During its long history, The Maroon has run gossip columns, almost leaked state secrets about the atomic bomb, and documented Bernie Sanders’ early political activism. From breaking news stories about the changing Core to ads promoting 1940s war bonds, The Maroon’s archives cover the history of the University and its surrounding communities.
Many now-famous alumni have poured late hours into articles that are now archived in these books. In our midst, we’ve had Kinsey Wilson AB’79, the executive editor of USA Today; Robert B. Silvers AB’47, the co-founder of The New York Review of Books; multiple Pulitzer-Prize winners like David S. Broder AB’47, AM’51 and Daniel Hertzberg AB’68; and even Supreme Court Justice John Paul Stevens AB’1941.
What does it take to produce an eight- to 16-page student newspaper every Tuesday and Friday? Long hours, financial independence from the University, and a lot of peanut M&Ms. The Maroon consists of four editorial sections, a business team, a social media staff, and a team of web developers. Behind these classifications are over 100 students, working at all hours to produce a newspaper. The power of being the person to give final approval to an issue and send it to the printer is a giant responsibility that requires attention to detail, trust in a hardworking staff, and willingness to accept and respond positively to criticism.
Back in my freshman year I would never have imagined the amount of work I would put into The Maroon. After covering a town hall meeting featuring a new University administrator, I became interested in Student Government and campus activism, hoping to learn more about how students interacted with the governance of the University, which became my beat. By my second year I worked as a news editor, organizing the section and helping new students develop their own writing and journalistic interests.
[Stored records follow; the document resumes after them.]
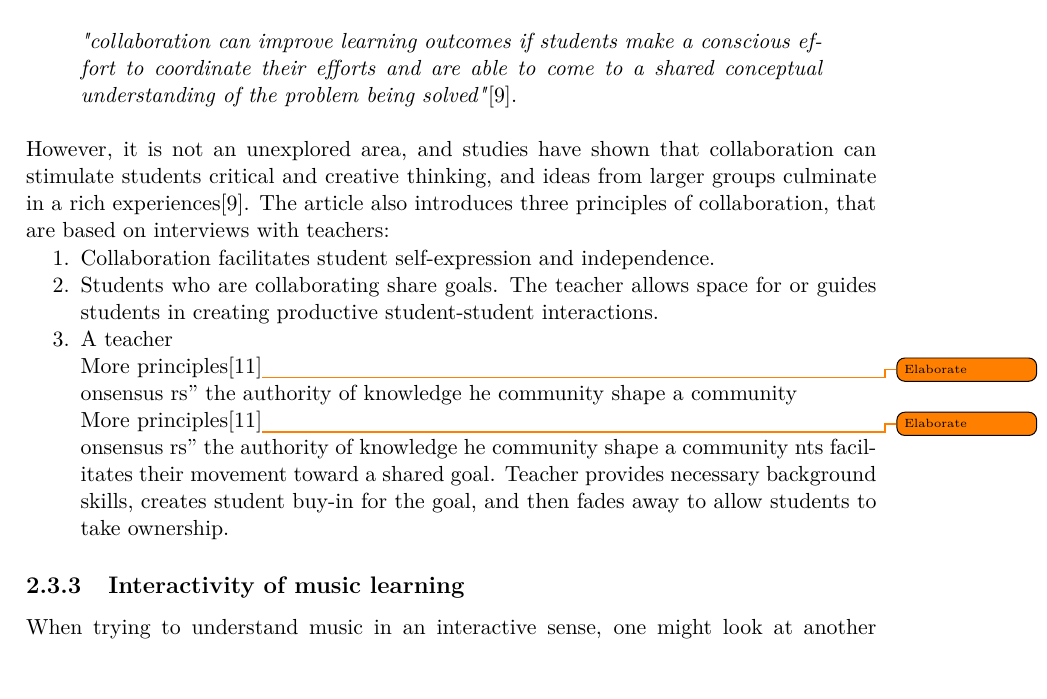
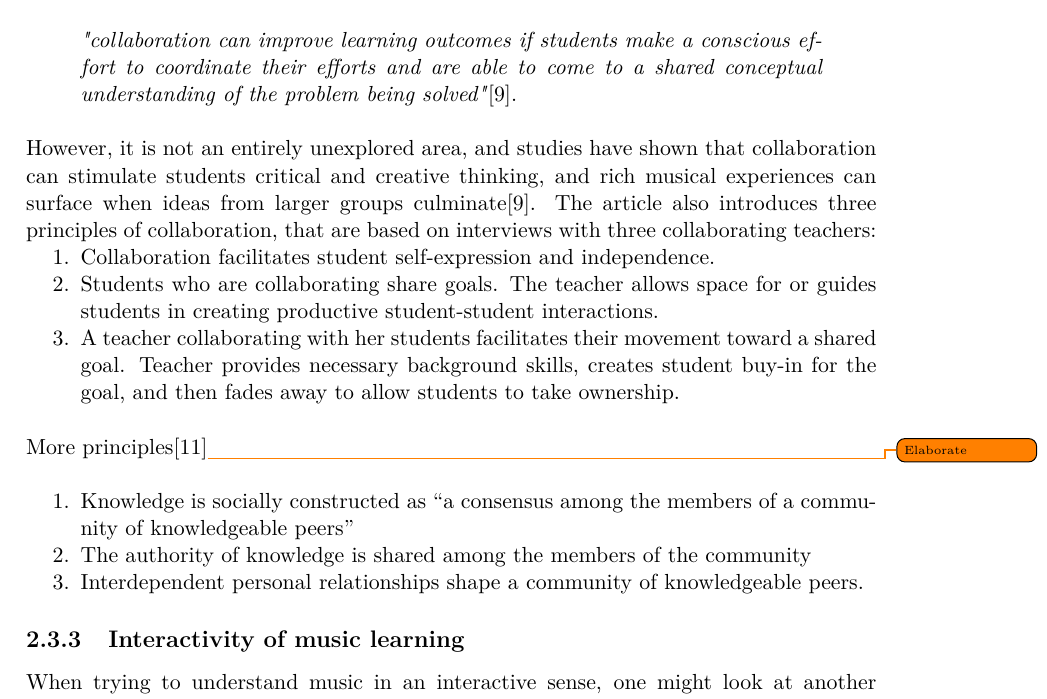
Before and after one commit to totalfreak/medialogyp4, a LaTeX thesis (Main.tex, which reads include/Analyse.tex): part of page 10 of 26, cut so that both start at the same text. Compiled offline with pdfLaTeX.

Commit message:
Fixed strange shit

```diff
--- a/include/Analyse.tex
+++ b/include/Analyse.tex
@@ -97,27 +97,21 @@ sed where the students are not getting involved in the lecture. This form of tea
 	\begin{quote}
 		\textit{"collaboration can improve learning outcomes if students make a conscious effort to coordinate their efforts and are able to come to a shared conceptual understanding of the problem being solved"}\cite{collaborativeLearningTeachers}.\\
 	\end{quote}
-	However, it is not an unexplored area, and studies have shown that collaboration can stimulate students critical and creative thinking, and ideas from larger groups culminate in a rich experiences\cite{collaborativeLearningTeachers}.
-	The article also introduces three principles of collaboration, that are based on interviews with teachers:
+	However, it is not an entirely unexplored area, and studies have shown that collaboration can stimulate students critical and creative thinking, and rich musical experiences can surface when ideas from larger groups culminate\cite{collaborativeLearningTeachers}.
+	The article also introduces three principles of collaboration, that are based on interviews with three collaborating teachers:
 	\begin{enumerate}
 		\item Collaboration facilitates student self-expression and independence.
 		\item Students who are collaborating share goals. The teacher allows space for or guides students in creating productive student-student interactions.
-		\item A teacher
+		\item A teacher collaborating with her students facilitates their movement toward a shared goal. Teacher provides necessary background skills, creates student buy-in for the goal, and then fades away to allow students to take ownership.\\
+	\end{enumerate}
 
 	More principles\cite{collaborativeLearningReview}\todo{Elaborate}\\
-onsensus
-rs”
-the authority of knowledge
-he community
-shape a community
 
-	More principles\cite{collaborativeLearningReview}\todo{Elaborate}\\
-onsensus
-rs”
-the authority of knowledge
-he community
-shape a community
-nts facilitates their movement toward a shared goal. Teacher provides necessary background skills, creates student buy-in for the goal, and then fades away to allow students to take ownership.
+	\begin{enumerate}
+		\item Knowledge is socially constructed as “a consensus among the members of a community of knowledgeable peers”
+		\item The authority of knowledge is shared among the members of the community
+		\item Interdependent personal relationships shape a community
+		of knowledgeable peers.
 	\end{enumerate}
 
 	\subsection{Interactivity of music learning}
```
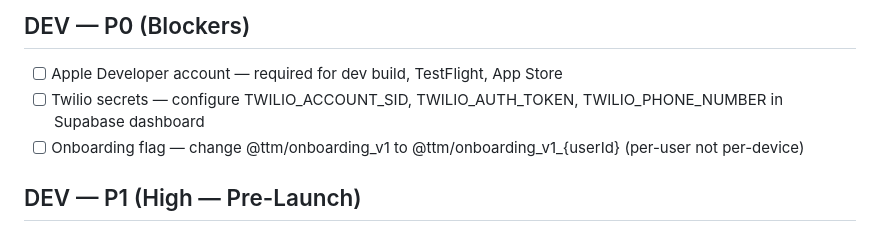
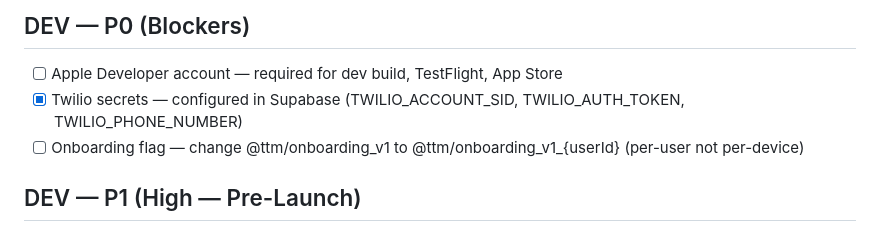
Before and after one commit to timetomoto/timetomotoapp, a Markdown page: TODO.md, the part around the change. Drawn GitHub-style.

Commit message:
docs: mark Twilio secrets as configured
Co-Authored-By: Claude Opus 4.6 (1M context) <noreply@anthropic.com>

```diff
--- a/TODO.md
+++ b/TODO.md
@@ -3,7 +3,7 @@
 ## DEV — P0 (Blockers)
 
 - [ ] Apple Developer account — required for dev build, TestFlight, App Store
-- [ ] Twilio secrets — configure TWILIO_ACCOUNT_SID, TWILIO_AUTH_TOKEN, TWILIO_PHONE_NUMBER in Supabase dashboard
+- [x] Twilio secrets — configured in Supabase (TWILIO_ACCOUNT_SID, TWILIO_AUTH_TOKEN, TWILIO_PHONE_NUMBER)
 - [ ] Onboarding flag — change @ttm/onboarding_v1 to @ttm/onboarding_v1_{userId} (per-user not per-device)
 
 ## DEV — P1 (High — Pre-Launch)
```
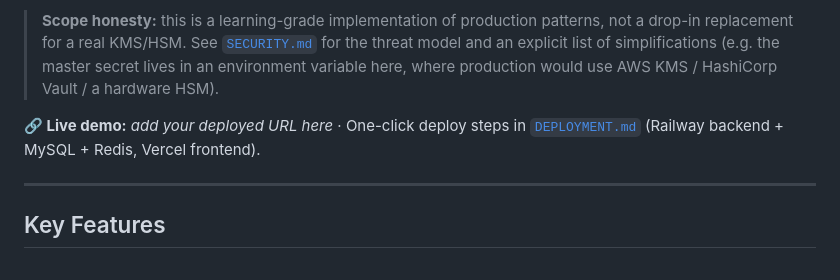
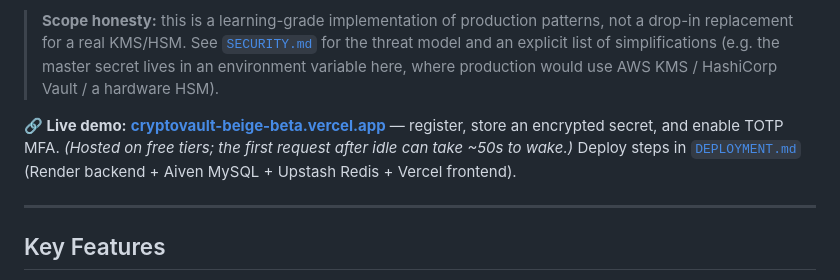
Before and after one commit to Jenak26/cryptovault, a Markdown page: README.md, the part around the change. Drawn GitHub-style.

Commit message:
docs: add live demo URL to README

```diff
--- a/README.md
+++ b/README.md
@@ -10,7 +10,7 @@ CryptoVault is a crypto-agile secrets storage engine that implements, from scrat
 
 > **Scope honesty:** this is a learning-grade implementation of production patterns, not a drop-in replacement for a real KMS/HSM. See [`SECURITY.md`](SECURITY.md) for the threat model and an explicit list of simplifications (e.g. the master secret lives in an environment variable here, where production would use AWS KMS / HashiCorp Vault / a hardware HSM).
 
-**🔗 Live demo:** _add your deployed URL here_ · One-click deploy steps in [`DEPLOYMENT.md`](DEPLOYMENT.md) (Railway backend + MySQL + Redis, Vercel frontend).
+**🔗 Live demo:** **[cryptovault-beige-beta.vercel.app](https://cryptovault-beige-beta.vercel.app)** — register, store an encrypted secret, and enable TOTP MFA. _(Hosted on free tiers; the first request after idle can take ~50s to wake.)_ Deploy steps in [`DEPLOYMENT.md`](DEPLOYMENT.md) (Render backend + Aiven MySQL + Upstash Redis + Vercel frontend).
 
 ---
 
```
As I became more involved in The Maroon I became more invested in overseeing its own internal structure. The Maroon is in a unique position to manage its staff and finances independent from the University, allowing students a high level of autonomy in the functioning of the newspaper. I hoped to develop a stronger sense of its history, organization, as well as an orientation to the changing trends in journalism. I ran for deputy editor-in-chief in the winter of my second year in order to implement my vision.
While none of this work was easy when added to the job of covering breaking news, I’m proud to have contributed in some way to the history of the newspaper. Although no single person can define an organization that has such a long legacy, I hope to have kept the newspaper on a strong trajectory.
In my various roles on The Maroon, I have learned how to think critically and ask clear questions, to write clearly and concisely, to work with and manage other students, and to put out a newspaper during a power outage.
More importantly, however, I gained a family the The Maroon. My first editors, many of whom are professional journalists now, became my mentors and inspirations. My co-editors became some of my closest friends, because there’s something about splitting a bag of M&Ms at 3 a.m. that really brings people together. The writers I trained have challenged me to constantly rethink my own assumptions and habits.
The Maroon has existed in many forms over the past 124 years, and I’m proud to have been a small part of that history.